Dear Mr. Friedland:
I have a Selmer Centered Tone clarinet I got when I was about 10, probably around 1956 or so but not played for many years. Picking it up today it seemed to have a number of squeaks which I assume result from loose/leaking pads. Also, the ring on the bell has not been tight for perhaps 40 years. How do I tighten the bell? Can I put it back in playing shape with the kits that are sold for re-padding and lubricating? Is it reasonable to take it apart carefully for cleaning? It has a metal ring at one of the joints but is otherwise wood.
Is it possible to produce a shorter barrel joint so that it will actually play in C, so I can play with my son who plays the flute, without having to transpose?

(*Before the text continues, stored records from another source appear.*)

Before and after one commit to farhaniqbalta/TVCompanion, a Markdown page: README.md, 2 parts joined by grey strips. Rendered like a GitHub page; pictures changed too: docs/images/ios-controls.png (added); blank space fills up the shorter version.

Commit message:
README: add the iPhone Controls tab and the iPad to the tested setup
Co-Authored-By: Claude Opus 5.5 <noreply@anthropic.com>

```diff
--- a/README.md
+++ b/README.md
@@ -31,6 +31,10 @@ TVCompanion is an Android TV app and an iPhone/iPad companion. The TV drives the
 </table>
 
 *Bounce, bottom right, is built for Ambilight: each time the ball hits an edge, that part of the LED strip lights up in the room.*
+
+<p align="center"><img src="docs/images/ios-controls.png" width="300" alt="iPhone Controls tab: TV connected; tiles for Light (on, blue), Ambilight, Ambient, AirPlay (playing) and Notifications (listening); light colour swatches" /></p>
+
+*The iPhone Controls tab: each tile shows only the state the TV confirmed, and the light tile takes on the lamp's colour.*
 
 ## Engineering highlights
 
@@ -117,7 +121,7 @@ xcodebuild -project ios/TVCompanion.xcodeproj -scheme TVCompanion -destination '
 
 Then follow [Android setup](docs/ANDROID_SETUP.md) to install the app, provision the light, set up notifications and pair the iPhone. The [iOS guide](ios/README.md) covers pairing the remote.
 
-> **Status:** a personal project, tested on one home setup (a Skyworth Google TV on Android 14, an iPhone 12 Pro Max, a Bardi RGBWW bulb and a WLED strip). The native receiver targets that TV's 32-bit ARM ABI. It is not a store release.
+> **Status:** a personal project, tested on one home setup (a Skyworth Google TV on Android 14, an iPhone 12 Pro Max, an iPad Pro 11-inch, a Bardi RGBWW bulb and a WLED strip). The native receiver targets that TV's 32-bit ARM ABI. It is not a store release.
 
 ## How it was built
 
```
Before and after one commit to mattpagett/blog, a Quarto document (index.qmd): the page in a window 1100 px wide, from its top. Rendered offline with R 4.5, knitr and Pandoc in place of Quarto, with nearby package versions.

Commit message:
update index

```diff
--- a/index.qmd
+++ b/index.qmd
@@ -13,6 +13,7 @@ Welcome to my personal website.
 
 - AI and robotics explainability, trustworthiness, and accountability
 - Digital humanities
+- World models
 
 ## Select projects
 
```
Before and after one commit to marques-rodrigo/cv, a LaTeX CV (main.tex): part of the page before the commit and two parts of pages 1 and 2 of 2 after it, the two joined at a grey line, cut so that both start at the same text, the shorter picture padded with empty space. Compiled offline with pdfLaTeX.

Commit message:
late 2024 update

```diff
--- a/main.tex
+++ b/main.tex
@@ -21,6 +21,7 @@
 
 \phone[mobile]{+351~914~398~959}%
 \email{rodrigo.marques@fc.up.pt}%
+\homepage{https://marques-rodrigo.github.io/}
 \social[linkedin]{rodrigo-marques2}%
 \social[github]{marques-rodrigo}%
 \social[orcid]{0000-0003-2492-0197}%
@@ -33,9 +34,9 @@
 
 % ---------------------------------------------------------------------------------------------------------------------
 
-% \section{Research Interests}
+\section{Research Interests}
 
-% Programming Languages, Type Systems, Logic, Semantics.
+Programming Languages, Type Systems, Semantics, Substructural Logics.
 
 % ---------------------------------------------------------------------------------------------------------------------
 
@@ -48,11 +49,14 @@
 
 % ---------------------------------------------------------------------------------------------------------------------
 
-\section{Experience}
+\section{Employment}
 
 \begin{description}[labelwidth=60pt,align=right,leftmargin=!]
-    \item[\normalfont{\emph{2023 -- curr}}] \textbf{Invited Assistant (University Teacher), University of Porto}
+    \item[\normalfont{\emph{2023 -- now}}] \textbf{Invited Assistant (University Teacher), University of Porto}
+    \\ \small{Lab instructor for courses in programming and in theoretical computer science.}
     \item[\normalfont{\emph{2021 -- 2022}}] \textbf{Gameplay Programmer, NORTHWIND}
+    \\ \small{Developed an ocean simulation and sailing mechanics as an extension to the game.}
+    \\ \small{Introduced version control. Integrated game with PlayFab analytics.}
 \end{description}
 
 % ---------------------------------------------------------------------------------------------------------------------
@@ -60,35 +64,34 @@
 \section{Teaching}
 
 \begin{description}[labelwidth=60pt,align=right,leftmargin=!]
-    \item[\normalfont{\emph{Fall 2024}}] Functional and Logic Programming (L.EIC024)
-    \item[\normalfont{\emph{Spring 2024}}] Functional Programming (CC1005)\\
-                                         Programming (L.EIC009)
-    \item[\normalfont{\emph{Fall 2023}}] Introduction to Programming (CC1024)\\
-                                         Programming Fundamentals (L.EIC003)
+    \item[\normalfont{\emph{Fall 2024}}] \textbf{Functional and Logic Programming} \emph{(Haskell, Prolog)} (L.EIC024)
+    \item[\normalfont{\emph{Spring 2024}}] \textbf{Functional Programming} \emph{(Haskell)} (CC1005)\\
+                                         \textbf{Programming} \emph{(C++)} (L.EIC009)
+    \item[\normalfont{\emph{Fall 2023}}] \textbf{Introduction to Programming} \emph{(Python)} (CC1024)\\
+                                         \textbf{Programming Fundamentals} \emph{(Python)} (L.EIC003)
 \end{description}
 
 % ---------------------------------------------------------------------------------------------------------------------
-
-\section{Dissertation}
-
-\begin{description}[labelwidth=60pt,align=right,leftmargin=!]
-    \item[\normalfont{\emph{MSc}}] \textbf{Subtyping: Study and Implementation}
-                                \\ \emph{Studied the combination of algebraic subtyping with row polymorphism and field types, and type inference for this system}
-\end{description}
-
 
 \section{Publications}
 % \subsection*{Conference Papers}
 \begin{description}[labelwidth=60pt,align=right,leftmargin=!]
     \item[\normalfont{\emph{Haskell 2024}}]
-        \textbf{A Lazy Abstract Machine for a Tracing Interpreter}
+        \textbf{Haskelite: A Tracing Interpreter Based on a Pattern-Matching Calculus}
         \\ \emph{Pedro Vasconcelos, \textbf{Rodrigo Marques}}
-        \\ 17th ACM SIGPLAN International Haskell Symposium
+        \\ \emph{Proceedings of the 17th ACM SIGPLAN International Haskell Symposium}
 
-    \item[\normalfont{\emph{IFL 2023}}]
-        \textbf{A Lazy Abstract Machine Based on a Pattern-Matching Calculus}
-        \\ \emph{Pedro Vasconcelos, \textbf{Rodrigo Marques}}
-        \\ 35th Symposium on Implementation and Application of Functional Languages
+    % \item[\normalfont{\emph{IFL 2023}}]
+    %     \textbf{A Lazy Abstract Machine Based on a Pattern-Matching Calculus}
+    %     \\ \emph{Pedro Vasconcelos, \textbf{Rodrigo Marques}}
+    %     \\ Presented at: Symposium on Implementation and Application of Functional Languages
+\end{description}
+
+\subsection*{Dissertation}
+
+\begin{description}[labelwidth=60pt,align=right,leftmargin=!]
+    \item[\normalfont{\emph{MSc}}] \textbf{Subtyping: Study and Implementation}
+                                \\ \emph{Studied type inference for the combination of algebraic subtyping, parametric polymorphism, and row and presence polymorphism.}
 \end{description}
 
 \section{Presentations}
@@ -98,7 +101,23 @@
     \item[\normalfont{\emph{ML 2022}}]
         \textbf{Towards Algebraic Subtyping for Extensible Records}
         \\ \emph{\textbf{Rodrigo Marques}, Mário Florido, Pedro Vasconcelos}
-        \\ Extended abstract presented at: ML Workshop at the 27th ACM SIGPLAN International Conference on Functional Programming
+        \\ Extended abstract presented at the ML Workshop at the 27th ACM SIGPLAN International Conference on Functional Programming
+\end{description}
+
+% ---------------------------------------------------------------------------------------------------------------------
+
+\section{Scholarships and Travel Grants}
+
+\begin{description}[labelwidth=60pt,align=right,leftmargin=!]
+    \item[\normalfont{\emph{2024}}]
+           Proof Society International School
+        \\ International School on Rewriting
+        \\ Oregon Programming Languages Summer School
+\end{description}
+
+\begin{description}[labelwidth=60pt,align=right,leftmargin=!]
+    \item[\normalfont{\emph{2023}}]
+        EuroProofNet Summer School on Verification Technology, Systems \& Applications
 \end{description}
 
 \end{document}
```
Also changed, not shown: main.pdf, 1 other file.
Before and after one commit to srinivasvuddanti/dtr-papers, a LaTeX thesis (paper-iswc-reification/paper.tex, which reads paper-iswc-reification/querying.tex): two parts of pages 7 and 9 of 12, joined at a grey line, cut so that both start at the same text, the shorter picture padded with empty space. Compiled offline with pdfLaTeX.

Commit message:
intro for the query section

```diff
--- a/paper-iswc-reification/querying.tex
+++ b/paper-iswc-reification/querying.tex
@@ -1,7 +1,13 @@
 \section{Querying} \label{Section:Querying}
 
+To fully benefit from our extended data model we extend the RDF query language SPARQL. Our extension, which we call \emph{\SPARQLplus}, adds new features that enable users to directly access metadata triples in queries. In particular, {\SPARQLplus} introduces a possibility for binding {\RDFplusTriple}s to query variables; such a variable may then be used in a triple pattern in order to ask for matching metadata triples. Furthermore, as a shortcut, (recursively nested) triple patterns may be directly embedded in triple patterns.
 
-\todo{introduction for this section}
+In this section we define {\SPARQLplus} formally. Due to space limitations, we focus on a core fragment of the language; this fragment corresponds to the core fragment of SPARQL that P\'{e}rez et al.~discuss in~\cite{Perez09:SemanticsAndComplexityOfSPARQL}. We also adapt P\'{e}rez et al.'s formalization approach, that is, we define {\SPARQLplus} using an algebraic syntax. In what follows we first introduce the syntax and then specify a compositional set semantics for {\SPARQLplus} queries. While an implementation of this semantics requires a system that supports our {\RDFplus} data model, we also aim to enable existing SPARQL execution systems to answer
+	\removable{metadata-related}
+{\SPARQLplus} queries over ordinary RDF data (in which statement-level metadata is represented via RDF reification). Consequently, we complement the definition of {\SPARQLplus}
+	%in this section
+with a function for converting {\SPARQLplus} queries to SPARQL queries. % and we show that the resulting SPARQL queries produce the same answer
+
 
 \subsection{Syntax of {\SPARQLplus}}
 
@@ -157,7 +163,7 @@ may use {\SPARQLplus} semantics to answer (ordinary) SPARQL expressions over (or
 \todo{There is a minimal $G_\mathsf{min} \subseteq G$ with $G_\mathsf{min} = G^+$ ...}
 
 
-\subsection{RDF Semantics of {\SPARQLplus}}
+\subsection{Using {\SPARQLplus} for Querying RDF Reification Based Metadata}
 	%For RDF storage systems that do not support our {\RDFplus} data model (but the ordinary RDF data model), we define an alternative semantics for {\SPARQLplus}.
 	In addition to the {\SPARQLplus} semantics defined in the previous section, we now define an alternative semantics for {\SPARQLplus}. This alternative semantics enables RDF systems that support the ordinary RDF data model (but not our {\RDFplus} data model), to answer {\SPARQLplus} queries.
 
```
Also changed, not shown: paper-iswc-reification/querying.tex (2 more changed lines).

When I was in high school another student had a clarinet which supposedly had fingering the made the break easier to cross but I can find no info on that system. I think it was a buffet clarinet. Are those better than the Selmer? I have no idea what the quality of my instrument is/was but I think it might have cost around 600 or so back then … is there a way to find out?
Thanks – J W,
Thank you for your note concerning your “Centered Tone” clarinet. This was at the time, the best Selmer Clarinet; in fact I owned a set (Bb and A) for many years. To determine its value now would be fairly easy, since it is in demand and considered a clarinet good for playing Jazz because it has a slightly larger bore. Its reputation is excellent. To determine what it may be worth, look at an auction site that sells musical instruments and simply compare prices.
Of course the condition is crucial for these 50 year old clarinets.
I would suggest that you have it overhauled by a competent repair person. The pre-packaged kits are not something I would recommend at all.
The keys have to be stripped and the clarinet soaked in oil. All springs and pads and corks should be replaced and any cracks repaired. There should be competent technicians in the Boulder area. They will also tighten the ring for you, which takes a special tool. Replacing the pads is a precise job and requires someone who knows what they are doing, preferably with experience to which you can refer. There are many people who advertise, and when the horn is returned, all looks well, but it will have all kinds of small problems, which will not seem small at all.
It will cost you several hundred dollars, but for the clarinet you mention, it is well worth the price. But do get a reference.
As far as playing in C is concerned there is no barrel that is short enough, for it would take several in use at the same time to get your Bb to play in C and it cannot work. You are best advised to buy a C clarinet, as they are not terribly costly and you are ready to go with the same mouthpiece you use on the Bb.. Transposing to clarinet in C is something which is not difficult to do. For starters. if the key signature is in flats, take away two of them, and in sharps, add two. After that you simply play everything up one step, observing your new key signature and you will be fine.
Most clarinet students learn to prepare their lesson in both the key written and in the key of C, and in fact, sometimes other keys as well. Now, I am not advocating that, but if you can purchase a C clarinet, you will like it as it is fun to play, or you can learn to transpose.
As far as “the break” is concerned, that is basically a misconception, however there was a clarinet which made negotiating between registers much easier. I t was a Selmer clarinet designed by Rosario Mazzeo. There are still many of these for sale, but they must be adjusted carefully.
Finally, as to the squeaks you seem to be experiencing, they may be loose pads, or perhaps something closer to home.